How have videogame arcades maintained their social and economic relevance in Japan? How did arcade videogames influence play practices in North America, and how are they distinct from them?
Japanese videogame arcades, commonly called game centers, have been a mainstay of the Japanese urban entertainment scene since the release of Space Invaders in the late 1970s. They introduced culturally significant games such as Pacman, Street Fighter II, and Dance Dance Revolution, which have had a lasting impact on arcade and videogame culture throughout the world.
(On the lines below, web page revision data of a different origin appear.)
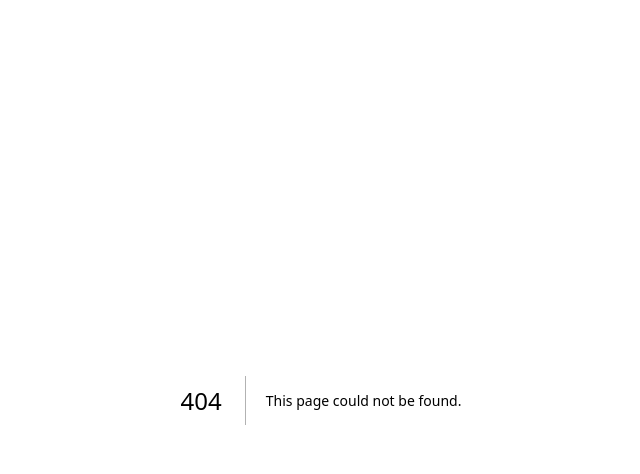
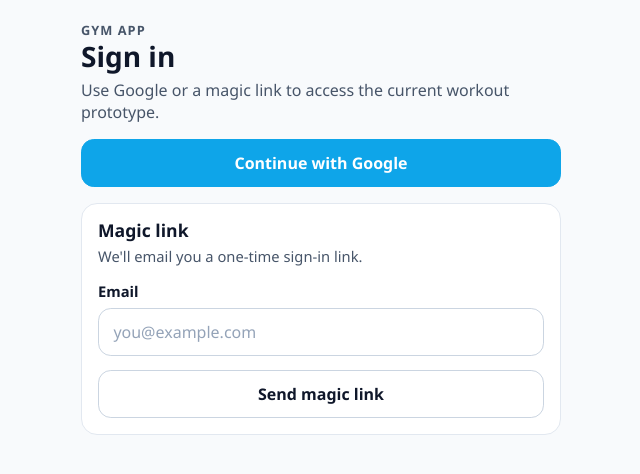
Before and after one commit to witcradg/gym-app-vibe, a Next.js app: page /login in a window 1280 px wide. Before the commit this address had no page. Shown: the top 474 px of the page, without its empty margins (319-959 px from the left). Built offline with nearby package versions, Linux system fonts and the light colour scheme; no server answers.

Commit message:
Add Supabase auth entry flow

```diff
--- a/app/globals.css
+++ b/app/globals.css
@@ -43,6 +43,115 @@ textarea {
   max-width: 32rem;
   margin: 0 auto;
   padding: 1rem 1rem 2rem;
+}
+
+.auth-page {
+  min-height: 100vh;
+  width: 100%;
+  max-width: 32rem;
+  margin: 0 auto;
+  padding: 1rem 1rem 2rem;
+  display: grid;
+  align-content: start;
+  gap: 1rem;
+}
+
+.auth-page__header h1 {
+  margin: 0;
+  font-size: 1.75rem;
+  line-height: 1.2;
+}
+
+.auth-page__header p {
+  margin: 0.35rem 0 0;
+  color: var(--text-muted);
+  line-height: 1.4;
+}
+
+.auth-page__eyebrow {
+  margin: 0 0 0.4rem;
+  font-size: 0.8rem;
+  font-weight: 700;
+  letter-spacing: 0.08em;
+  text-transform: uppercase;
+  color: var(--accent);
+}
+
+.auth-card {
+  background: var(--surface);
+  border: 1px solid var(--surface-border);
+  border-radius: 1rem;
+  padding: 1rem;
+  display: grid;
+  gap: 0.9rem;
+}
+
+.auth-card__header h2 {
+  margin: 0;
+  font-size: 1.1rem;
+  line-height: 1.2;
+}
+
+.auth-card__header p {
+  margin: 0.35rem 0 0;
+  color: var(--text-muted);
+  font-size: 0.92rem;
+  line-height: 1.35;
+}
+
+.auth-field {
+  display: grid;
+  gap: 0.4rem;
+}
+
+.auth-field__label {
+  font-size: 0.92rem;
+  font-weight: 600;
+}
+
+.auth-field__input {
+  width: 100%;
+  border: 1px solid #cbd5e1;
+  background: #fff;
+  color: var(--text);
+  border-radius: 0.8rem;
+  padding: 0.75rem 0.9rem;
+}
+
+.auth-field__input::placeholder {
+  color: #94a3b8;
+}
+
+.auth-button {
+  width: 100%;
+  border: 1px solid #cbd5e1;
+  background: #fff;
+  color: var(--text);
+  border-radius: 0.8rem;
+  padding: 0.75rem 0.95rem;
+  font-weight: 600;
+  cursor: pointer;
+}
+
+.auth-button:disabled {
+  opacity: 0.55;
+  cursor: not-allowed;
+}
+
+.auth-button--primary {
+  background: var(--accent);
+  border-color: var(--accent);
+  color: #fff;
+}
+
+.auth-page__message {
+  margin: 0;
+  padding: 0.85rem 1rem;
+  background: var(--surface);
+  border: 1px solid var(--surface-border);
+  border-radius: 0.8rem;
+  color: var(--text-muted);
+  line-height: 1.4;
 }
 
 .home__header {
--- /dev/null
+++ b/app/login/login-form.tsx
@@ -0,0 +1,101 @@
+"use client";
+
+import { useState } from "react";
+import { createClient } from "@/lib/supabase/client";
+
+export default function LoginForm() {
+  const [email, setEmail] = useState("");
+  const [message, setMessage] = useState("");
+  const [loading, setLoading] = useState(false);
+
+  async function handleGoogleLogin() {
+    setLoading(true);
+    setMessage("");
+
+    const supabase = createClient();
+    const redirectTo = `${window.location.origin}/auth/callback`;
+
+    const { error } = await supabase.auth.signInWithOAuth({
+      provider: "google",
+      options: {
+        redirectTo,
+      },
+    });
+
+    if (error) {
+      setMessage(error.message);
+      setLoading(false);
+    }
+  }
+
+  async function handleSubmit(e: React.FormEvent<HTMLFormElement>) {
+    e.preventDefault();
+    setLoading(true);
+    setMessage("");
+
+    const supabase = createClient();
+    const redirectTo = `${window.location.origin}/auth/confirm?next=/auth/success`;
+
+    const { error } = await supabase.auth.signInWithOtp({
+      email,
+      options: {
+        emailRedirectTo: redirectTo,
+      },
+    });
+
+    if (error) {
+      setMessage(error.message);
+    } else {
+      setMessage("Check your email for the magic link.");
+    }
+
+    setLoading(false);
+  }
+
+  return (
+    <main className="auth-page">
+      <header className="auth-page__header">
+        <p className="auth-page__eyebrow">Gym App</p>
+        <h1>Sign in</h1>
+        <p>Use Google or a magic link to access the current workout prototype.</p>
+      </header>
+
+      <button
+        type="button"
+        onClick={handleGoogleLogin}
+        disabled={loading}
+        className="auth-button auth-button--primary"
+      >
+        {loading ? "Loading..." : "Continue with Google"}
+      </button>
+
+      <form onSubmit={handleSubmit} className="auth-card">
+        <div className="auth-card__header">
+          <h2>Magic link</h2>
+          <p>We'll email you a one-time sign-in link.</p>
+        </div>
+
+        <div className="auth-field">
+          <label htmlFor="email" className="auth-field__label">
+            Email
+          </label>
+          <input
+            id="email"
+            type="email"
+            value={email}
+            onChange={(e) => setEmail(e.target.value)}
+            required
+            className="auth-field__input"
+            placeholder="you@example.com"
+          />
+        </div>
+
+        <button type="submit" disabled={loading} className="auth-button">
+          {loading ? "Sending..." : "Send magic link"}
+        </button>
+      </form>
+
+      {message ? <p className="auth-page__message">{message}</p> : null}
+    </main>
+  );
+}
--- /dev/null
+++ b/app/login/page.tsx
@@ -0,0 +1,16 @@
+import { redirect } from "next/navigation";
+import { createClient } from "@/lib/supabase/server";
+import LoginForm from "./login-form";
+
+export default async function LoginPage() {
+  const supabase = await createClient();
+  const {
+    data: { user },
+  } = await supabase.auth.getUser();
+
+  if (user) {
+    redirect("/");
+  }
+
+  return <LoginForm />;
+}
--- /dev/null
+++ b/lib/supabase/client.ts
@@ -0,0 +1,20 @@
+import { createBrowserClient } from "@supabase/ssr";
+
+const supabaseUrl = process.env.NEXT_PUBLIC_SUPABASE_URL;
+if (!supabaseUrl) {
+  throw new Error("Missing env var: NEXT_PUBLIC_SUPABASE_URL");
+}
+
+const supabasePublishableKey =
+  process.env.NEXT_PUBLIC_SUPABASE_PUBLISHABLE_KEY ??
+  process.env.NEXT_PUBLIC_SUPABASE_ANON_KEY;
+
+if (!supabasePublishableKey) {
+  throw new Error(
+    "Missing env var: NEXT_PUBLIC_SUPABASE_PUBLISHABLE_KEY (or legacy NEXT_PUBLIC_SUPABASE_ANON_KEY)",
+  );
+}
+
+export function createClient() {
+  return createBrowserClient(supabaseUrl, supabasePublishableKey);
+}
--- /dev/null
+++ b/lib/supabase/server.ts
@@ -0,0 +1,46 @@
+import { createServerClient } from "@supabase/ssr";
+import { cookies } from "next/headers";
+
+const supabaseUrl = process.env.NEXT_PUBLIC_SUPABASE_URL;
+if (!supabaseUrl) {
+  throw new Error("Missing env var: NEXT_PUBLIC_SUPABASE_URL");
+}
+
+const supabasePublishableKey =
+  process.env.NEXT_PUBLIC_SUPABASE_PUBLISHABLE_KEY ??
+  process.env.NEXT_PUBLIC_SUPABASE_ANON_KEY;
+
+if (!supabasePublishableKey) {
+  throw new Error(
+    "Missing env var: NEXT_PUBLIC_SUPABASE_PUBLISHABLE_KEY (or legacy NEXT_PUBLIC_SUPABASE_ANON_KEY)",
+  );
+}
+
+type CookieStore = Awaited<ReturnType<typeof cookies>>;
+type CookieOptions = Parameters<CookieStore["set"]>[2];
+type CookieToSet = {
+  name: string;
+  value: string;
+  options?: CookieOptions;
+};
+
+export async function createClient() {
+  const cookieStore = await cookies();
+
+  return createServerClient(supabaseUrl, supabasePublishableKey, {
+    cookies: {
+      getAll() {
+        return cookieStore.getAll();
+      },
+      setAll(cookiesToSet: CookieToSet[]) {
+        try {
+          cookiesToSet.forEach(({ name, value, options }) =>
+            cookieStore.set(name, value, options),
+          );
+        } catch {
+          // Called from a Server Component where setting cookies may not be allowed.
+        }
+      },
+    },
+  });
+}
```
Also changed, not shown: app/auth/callback/route.ts (added, +15 -0 lines), app/auth/confirm/route.ts (added, +19 -0 lines), app/auth/success/page.tsx (added, +10 -0 lines), app/page.tsx (+15 -14 lines).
This presentation will provide an overview of the evolution of videogame arcades in Japan, examining their social functions as alternative sites of interpersonal communication and as urban hubs embodying the interconnectivity of the videogame, anime, and manga industries within Japan’s media environment.
Jérémie Pelletier-Gagnon is an assistant professor in the Pôle d’études et de recherches en cultures numériques at the Université de l’Ontario français in Toronto, where he teaches both theoretical and practical approaches to the social issues raised by digital media. His work focuses on the study of videogames from a cultural, transnational and spatial perspective, mainly through the study of Japanese videogames. He is also interested in the analysis of textual data and the study of artificial intelligence in the context of videogames. He is the author of Space and Play in Japanese Videogame Arcades (forthcoming 2024) and co-editor of the anthology Japanese Role-Playing Games: Genre, Representation and Liminality in the JRPG (Lexington, 2022).